## Exercise directions
Throughout the material below, tally the lines containing "scale" and give the total with no accompanying text.

● ● ●

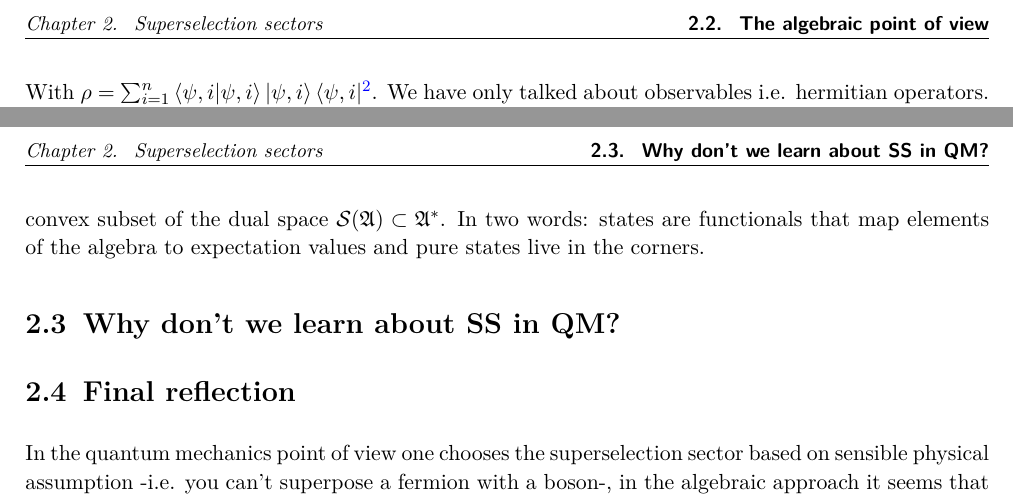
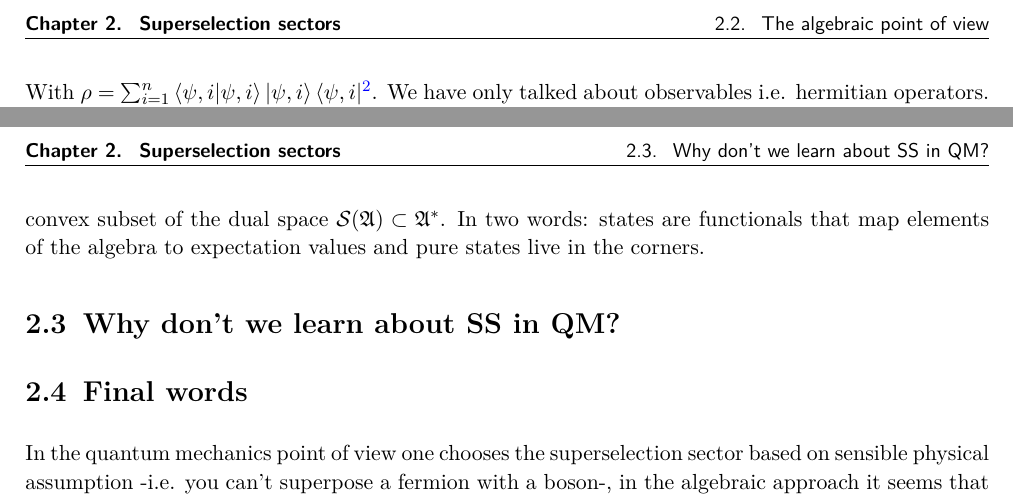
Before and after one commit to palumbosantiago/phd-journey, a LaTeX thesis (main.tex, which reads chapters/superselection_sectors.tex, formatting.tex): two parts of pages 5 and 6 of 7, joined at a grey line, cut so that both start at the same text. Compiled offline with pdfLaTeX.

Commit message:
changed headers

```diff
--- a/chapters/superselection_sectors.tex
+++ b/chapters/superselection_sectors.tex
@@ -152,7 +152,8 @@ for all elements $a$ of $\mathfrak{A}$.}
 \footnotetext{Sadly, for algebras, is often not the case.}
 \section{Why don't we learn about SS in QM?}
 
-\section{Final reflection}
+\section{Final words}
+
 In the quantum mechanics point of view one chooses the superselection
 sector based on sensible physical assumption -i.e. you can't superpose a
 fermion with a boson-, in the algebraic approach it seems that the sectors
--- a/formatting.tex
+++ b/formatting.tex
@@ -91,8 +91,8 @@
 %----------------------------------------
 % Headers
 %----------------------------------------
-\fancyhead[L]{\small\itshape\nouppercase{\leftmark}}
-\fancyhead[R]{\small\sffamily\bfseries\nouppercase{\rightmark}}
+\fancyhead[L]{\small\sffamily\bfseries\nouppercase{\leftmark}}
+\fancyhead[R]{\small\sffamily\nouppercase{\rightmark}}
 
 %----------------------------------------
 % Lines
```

● ● ●

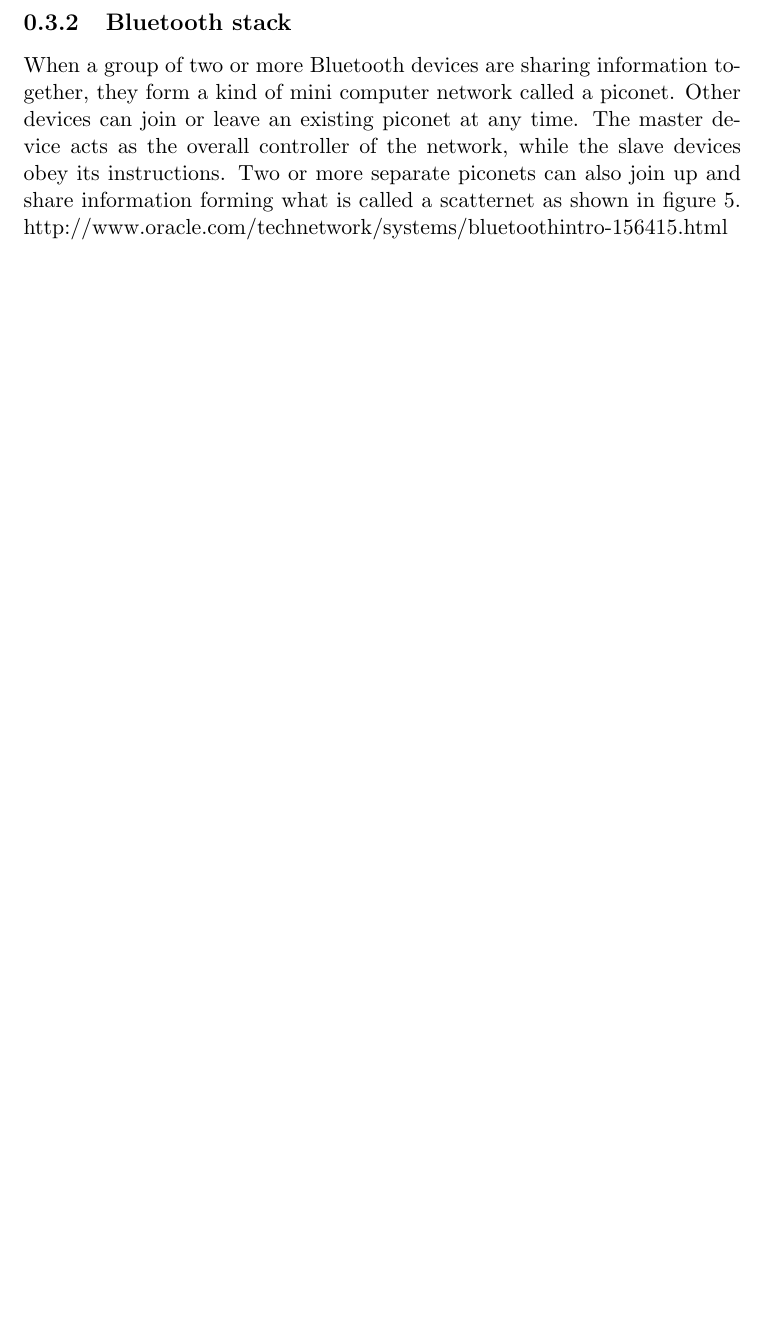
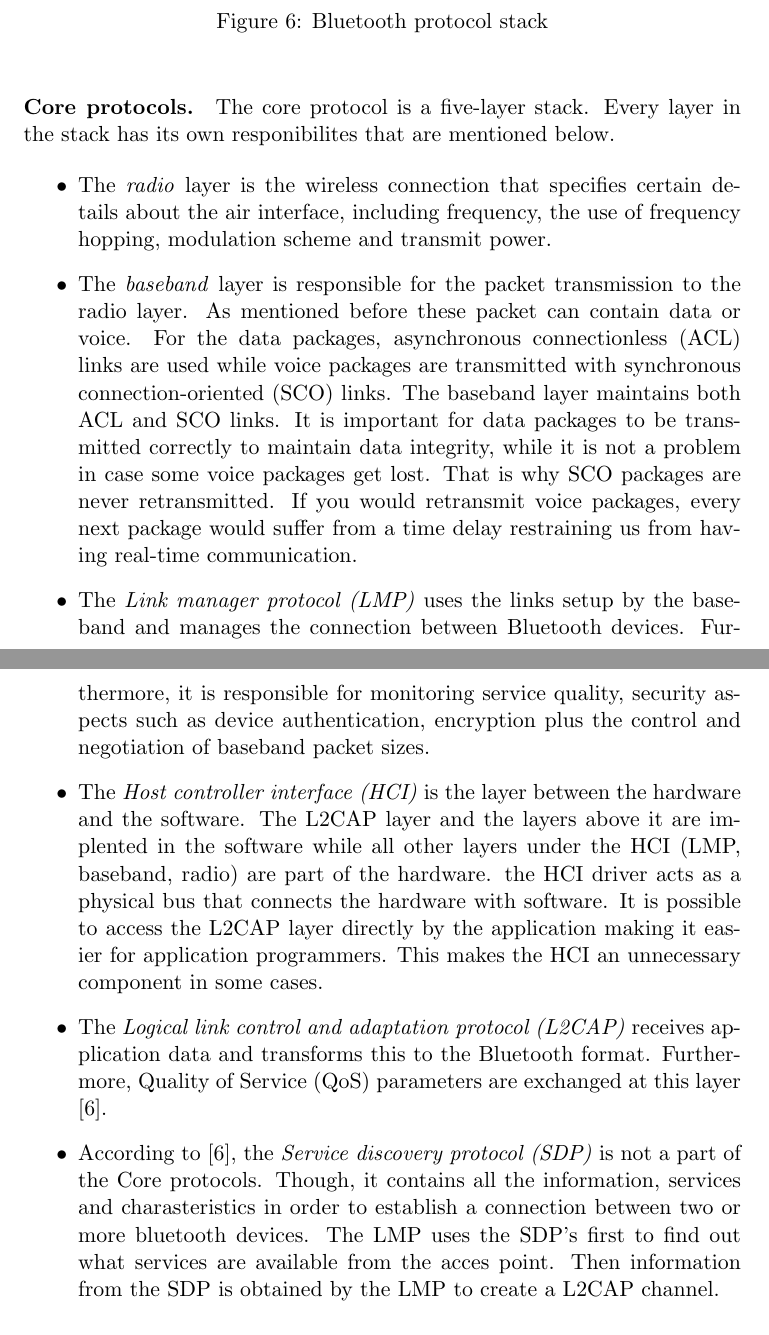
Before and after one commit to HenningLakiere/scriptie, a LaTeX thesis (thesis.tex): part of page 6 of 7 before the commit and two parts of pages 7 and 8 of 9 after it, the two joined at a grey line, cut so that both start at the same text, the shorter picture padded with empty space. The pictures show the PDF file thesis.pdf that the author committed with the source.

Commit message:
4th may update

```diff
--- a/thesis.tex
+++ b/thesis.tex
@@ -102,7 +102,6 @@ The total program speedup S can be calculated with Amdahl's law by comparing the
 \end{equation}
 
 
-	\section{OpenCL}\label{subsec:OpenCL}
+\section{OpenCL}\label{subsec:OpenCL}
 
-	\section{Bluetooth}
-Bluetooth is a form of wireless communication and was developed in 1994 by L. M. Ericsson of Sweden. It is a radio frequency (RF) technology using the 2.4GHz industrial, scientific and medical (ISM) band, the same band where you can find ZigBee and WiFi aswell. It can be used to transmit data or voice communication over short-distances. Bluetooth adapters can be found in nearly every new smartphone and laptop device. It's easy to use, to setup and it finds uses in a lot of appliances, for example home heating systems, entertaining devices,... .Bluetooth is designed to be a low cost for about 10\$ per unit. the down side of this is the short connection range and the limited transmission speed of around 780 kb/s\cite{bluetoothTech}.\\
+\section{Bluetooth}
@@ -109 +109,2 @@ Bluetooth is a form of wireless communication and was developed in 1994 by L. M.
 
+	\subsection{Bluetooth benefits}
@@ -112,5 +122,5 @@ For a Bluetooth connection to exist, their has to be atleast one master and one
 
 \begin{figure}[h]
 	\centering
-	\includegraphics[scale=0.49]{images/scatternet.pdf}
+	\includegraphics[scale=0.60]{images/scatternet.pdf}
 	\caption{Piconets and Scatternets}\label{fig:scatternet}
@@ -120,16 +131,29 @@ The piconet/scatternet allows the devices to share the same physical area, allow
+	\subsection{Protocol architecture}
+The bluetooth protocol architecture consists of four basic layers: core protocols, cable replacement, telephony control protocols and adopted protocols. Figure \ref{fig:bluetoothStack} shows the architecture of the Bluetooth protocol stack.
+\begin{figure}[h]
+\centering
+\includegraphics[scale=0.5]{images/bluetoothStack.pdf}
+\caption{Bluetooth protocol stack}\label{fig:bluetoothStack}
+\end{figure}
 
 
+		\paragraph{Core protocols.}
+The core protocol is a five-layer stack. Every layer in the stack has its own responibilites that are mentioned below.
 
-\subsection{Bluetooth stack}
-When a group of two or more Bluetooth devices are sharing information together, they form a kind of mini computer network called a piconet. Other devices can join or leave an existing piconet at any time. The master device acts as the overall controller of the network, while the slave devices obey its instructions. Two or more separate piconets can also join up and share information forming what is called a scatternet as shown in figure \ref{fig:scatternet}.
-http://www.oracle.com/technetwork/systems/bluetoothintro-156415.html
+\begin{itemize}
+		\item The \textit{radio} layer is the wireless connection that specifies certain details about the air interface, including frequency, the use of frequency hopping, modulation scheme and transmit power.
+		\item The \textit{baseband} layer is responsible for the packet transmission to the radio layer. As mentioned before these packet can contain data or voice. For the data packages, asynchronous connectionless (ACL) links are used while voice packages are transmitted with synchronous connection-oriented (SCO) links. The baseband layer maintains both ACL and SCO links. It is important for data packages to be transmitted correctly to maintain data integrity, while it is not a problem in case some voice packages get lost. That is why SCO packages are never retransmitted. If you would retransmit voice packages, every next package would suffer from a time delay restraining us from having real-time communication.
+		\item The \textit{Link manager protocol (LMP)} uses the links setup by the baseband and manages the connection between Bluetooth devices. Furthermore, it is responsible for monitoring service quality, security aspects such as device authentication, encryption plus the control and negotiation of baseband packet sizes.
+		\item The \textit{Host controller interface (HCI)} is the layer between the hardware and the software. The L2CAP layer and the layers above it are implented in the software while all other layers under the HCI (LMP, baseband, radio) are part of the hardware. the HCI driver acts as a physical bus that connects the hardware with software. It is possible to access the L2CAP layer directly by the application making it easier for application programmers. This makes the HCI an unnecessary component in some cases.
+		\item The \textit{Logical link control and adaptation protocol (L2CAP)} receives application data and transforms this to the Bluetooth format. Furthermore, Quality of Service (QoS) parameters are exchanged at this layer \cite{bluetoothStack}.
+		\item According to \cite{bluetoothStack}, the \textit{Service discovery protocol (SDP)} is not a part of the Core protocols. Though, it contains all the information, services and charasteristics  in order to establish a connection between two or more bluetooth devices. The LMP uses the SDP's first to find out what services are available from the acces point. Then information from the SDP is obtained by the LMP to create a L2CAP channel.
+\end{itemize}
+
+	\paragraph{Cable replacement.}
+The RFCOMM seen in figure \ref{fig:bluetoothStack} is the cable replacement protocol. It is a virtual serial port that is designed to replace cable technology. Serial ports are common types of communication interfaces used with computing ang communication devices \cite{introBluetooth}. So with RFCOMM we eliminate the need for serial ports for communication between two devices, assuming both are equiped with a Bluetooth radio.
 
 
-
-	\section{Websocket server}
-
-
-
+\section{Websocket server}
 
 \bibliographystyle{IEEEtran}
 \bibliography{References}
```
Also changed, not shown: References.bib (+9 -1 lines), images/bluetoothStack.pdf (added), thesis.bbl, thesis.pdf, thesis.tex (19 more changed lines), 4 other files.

● ● ●

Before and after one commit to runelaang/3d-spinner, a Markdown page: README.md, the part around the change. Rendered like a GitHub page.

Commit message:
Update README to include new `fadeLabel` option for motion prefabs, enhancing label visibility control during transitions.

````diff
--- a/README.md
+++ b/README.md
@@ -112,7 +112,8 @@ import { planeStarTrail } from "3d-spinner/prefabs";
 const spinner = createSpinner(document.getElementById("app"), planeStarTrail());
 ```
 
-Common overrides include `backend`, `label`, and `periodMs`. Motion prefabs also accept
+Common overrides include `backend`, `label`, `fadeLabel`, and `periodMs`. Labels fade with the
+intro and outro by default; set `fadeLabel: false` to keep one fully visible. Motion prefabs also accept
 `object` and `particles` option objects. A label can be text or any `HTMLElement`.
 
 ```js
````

● ● ●

## Response area
3